_WHAT YOU NEED TO DO_: What lines of the data hold the string "docs"? Pull each one out.

_SOURCE DATA_:

========================================================================

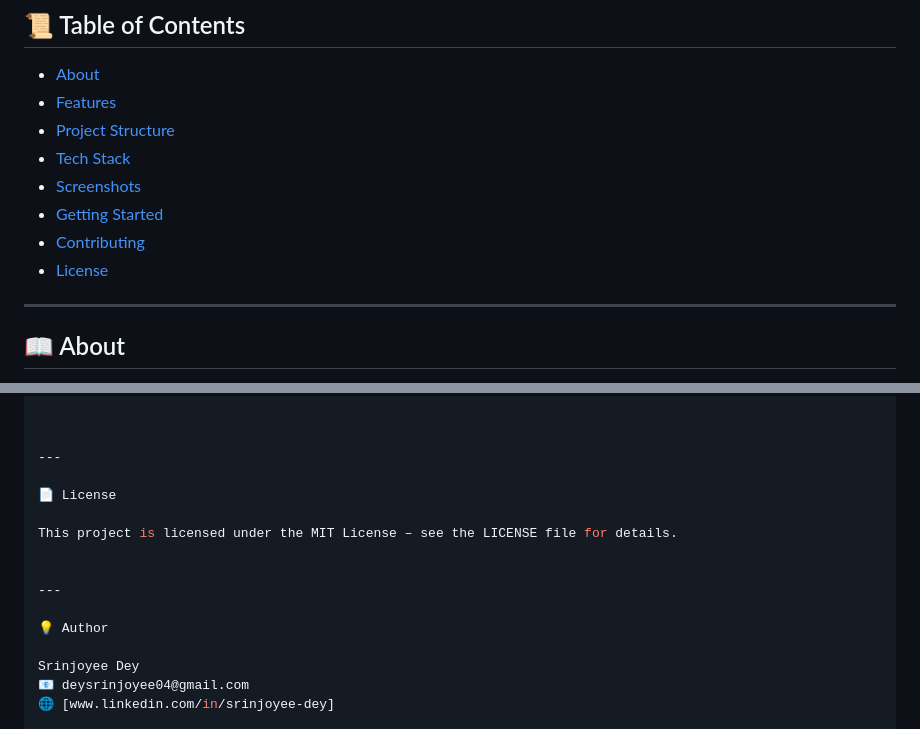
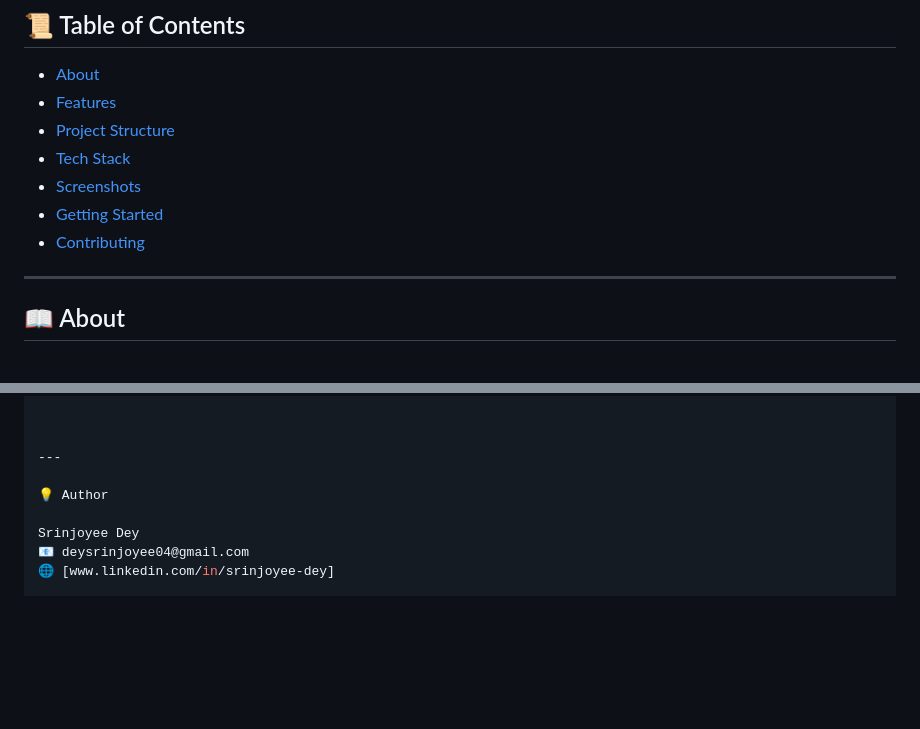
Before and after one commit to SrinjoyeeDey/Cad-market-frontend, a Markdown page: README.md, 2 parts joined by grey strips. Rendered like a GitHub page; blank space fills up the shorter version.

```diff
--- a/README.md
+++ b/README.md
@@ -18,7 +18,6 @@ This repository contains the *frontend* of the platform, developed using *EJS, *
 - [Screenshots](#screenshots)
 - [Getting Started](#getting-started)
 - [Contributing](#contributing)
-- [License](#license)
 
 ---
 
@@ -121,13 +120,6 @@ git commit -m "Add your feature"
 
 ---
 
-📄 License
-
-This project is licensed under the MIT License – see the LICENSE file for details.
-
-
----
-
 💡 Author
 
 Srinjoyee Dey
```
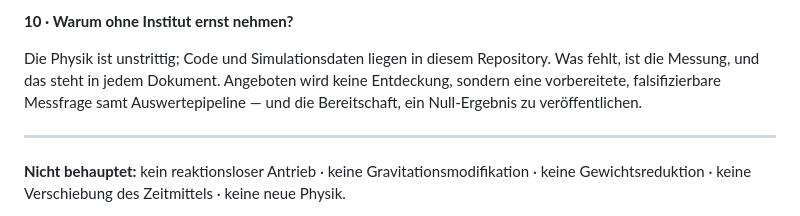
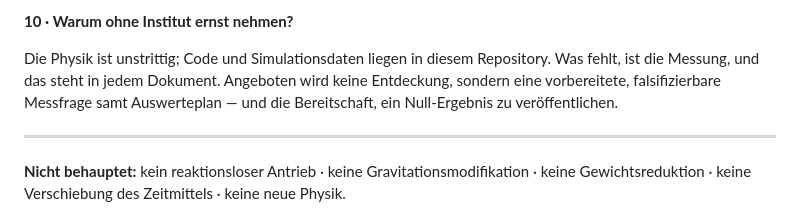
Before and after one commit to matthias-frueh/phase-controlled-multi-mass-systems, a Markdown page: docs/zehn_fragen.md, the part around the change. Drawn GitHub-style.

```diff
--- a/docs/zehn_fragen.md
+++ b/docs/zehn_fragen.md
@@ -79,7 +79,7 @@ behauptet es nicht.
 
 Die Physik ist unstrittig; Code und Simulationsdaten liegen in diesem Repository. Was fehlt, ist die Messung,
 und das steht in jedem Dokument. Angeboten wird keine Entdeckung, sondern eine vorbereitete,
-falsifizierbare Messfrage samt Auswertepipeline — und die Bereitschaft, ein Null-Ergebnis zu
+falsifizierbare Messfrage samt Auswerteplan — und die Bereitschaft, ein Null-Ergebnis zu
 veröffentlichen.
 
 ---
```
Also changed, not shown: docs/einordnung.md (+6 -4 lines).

========================================================================

_EXERCISE OUTPUT_:
Before and after one commit to matthias-frueh/phase-controlled-multi-mass-systems, a Markdown page: docs/zehn_fragen.md, the part around the change. Drawn GitHub-style.
--- a/docs/zehn_fragen.md
+++ b/docs/zehn_fragen.md
Also changed, not shown: docs/einordnung.md (+6 -4 lines).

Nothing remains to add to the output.